Your objective →
Give only the count of lines that contain "documentation" in the material.
*** Opening of Records shown ***
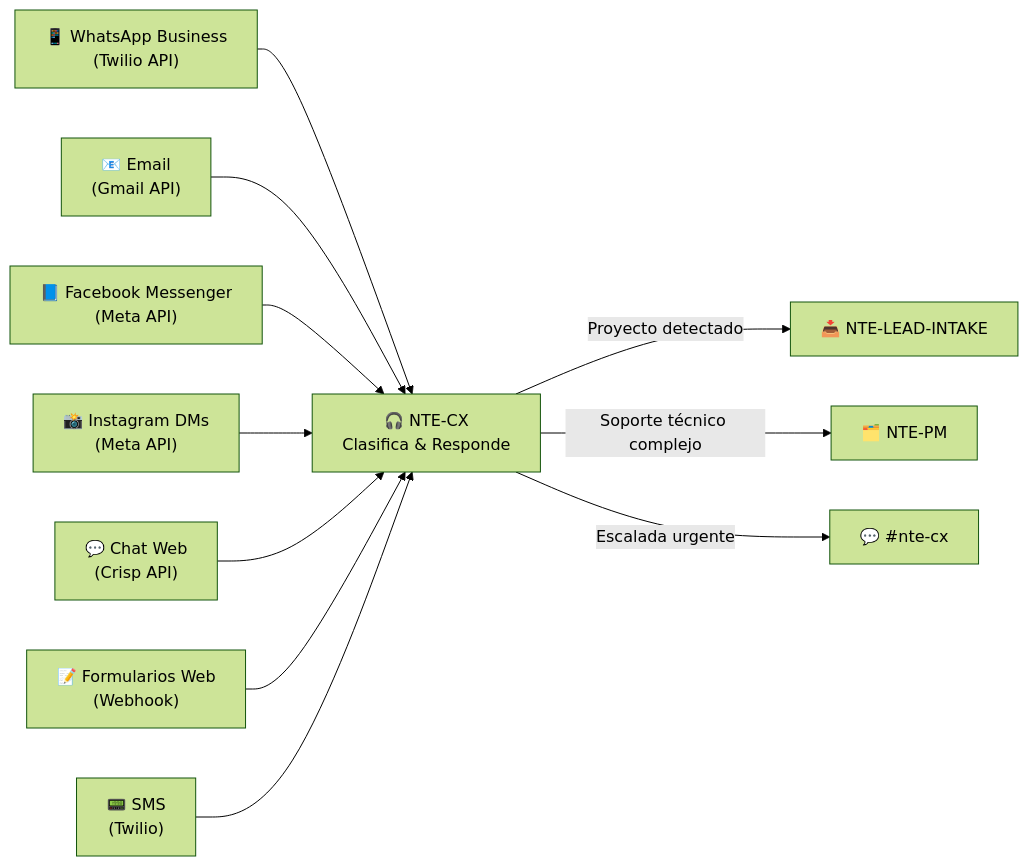
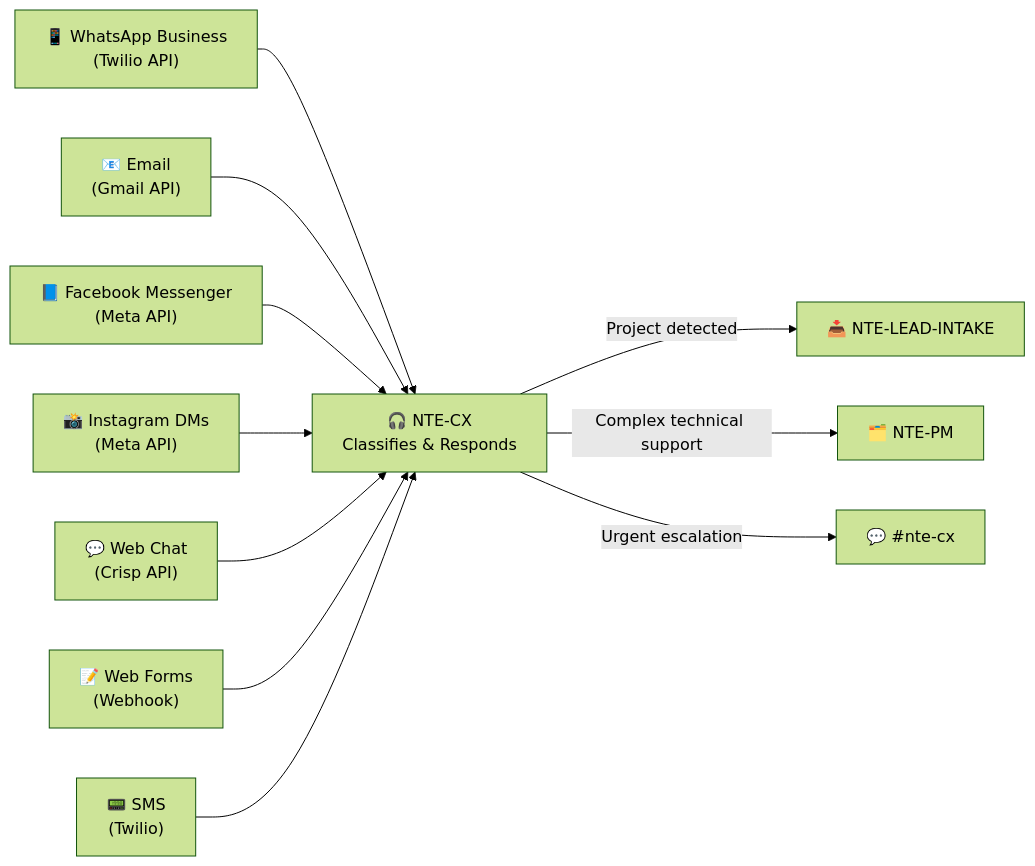
The diagram in documentation/03-agents/administrative-wing/nte-cx.md (nissienterprise/nissi-openclaw-vps), drawn with Mermaid (forest theme) before and after one commit. The commit also changed other lines of this file and 46 other files, not shown here.

````diff
--- a/documentation/03-agents/administrative-wing/nte-cx.md
+++ b/documentation/03-agents/administrative-wing/nte-cx.md
@@ -24,16 +24,16 @@
 ```mermaid
 flowchart LR
     WA["📱 WhatsApp Business\n(Twilio API)"] --> CX
     EM["📧 Email\n(Gmail API)"] --> CX
     FB["📘 Facebook Messenger\n(Meta API)"] --> CX
     IG["📸 Instagram DMs\n(Meta API)"] --> CX
-    CH["💬 Chat Web\n(Crisp API)"] --> CX
-    FM["📝 Formularios Web\n(Webhook)"] --> CX
+    CH["💬 Web Chat\n(Crisp API)"] --> CX
+    FM["📝 Web Forms\n(Webhook)"] --> CX
     SMS["📟 SMS\n(Twilio)"] --> CX
 
-    CX["🎧 NTE-CX\nClasifica & Responde"]
+    CX["🎧 NTE-CX\nClassifies & Responds"]
 
-    CX -->|"Proyecto detectado"| LI["📥 NTE-LEAD-INTAKE"]
-    CX -->|"Soporte técnico complejo"| PM["🗂️ NTE-PM"]
-    CX -->|"Escalada urgente"| SLACK["💬 #nte-cx"]
+    CX -->|"Project detected"| LI["📥 NTE-LEAD-INTAKE"]
+    CX -->|"Complex technical support"| PM["🗂️ NTE-PM"]
+    CX -->|"Urgent escalation"| SLACK["💬 #nte-cx"]
 ```
````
*** Close of Records shown ***
Written answer →
3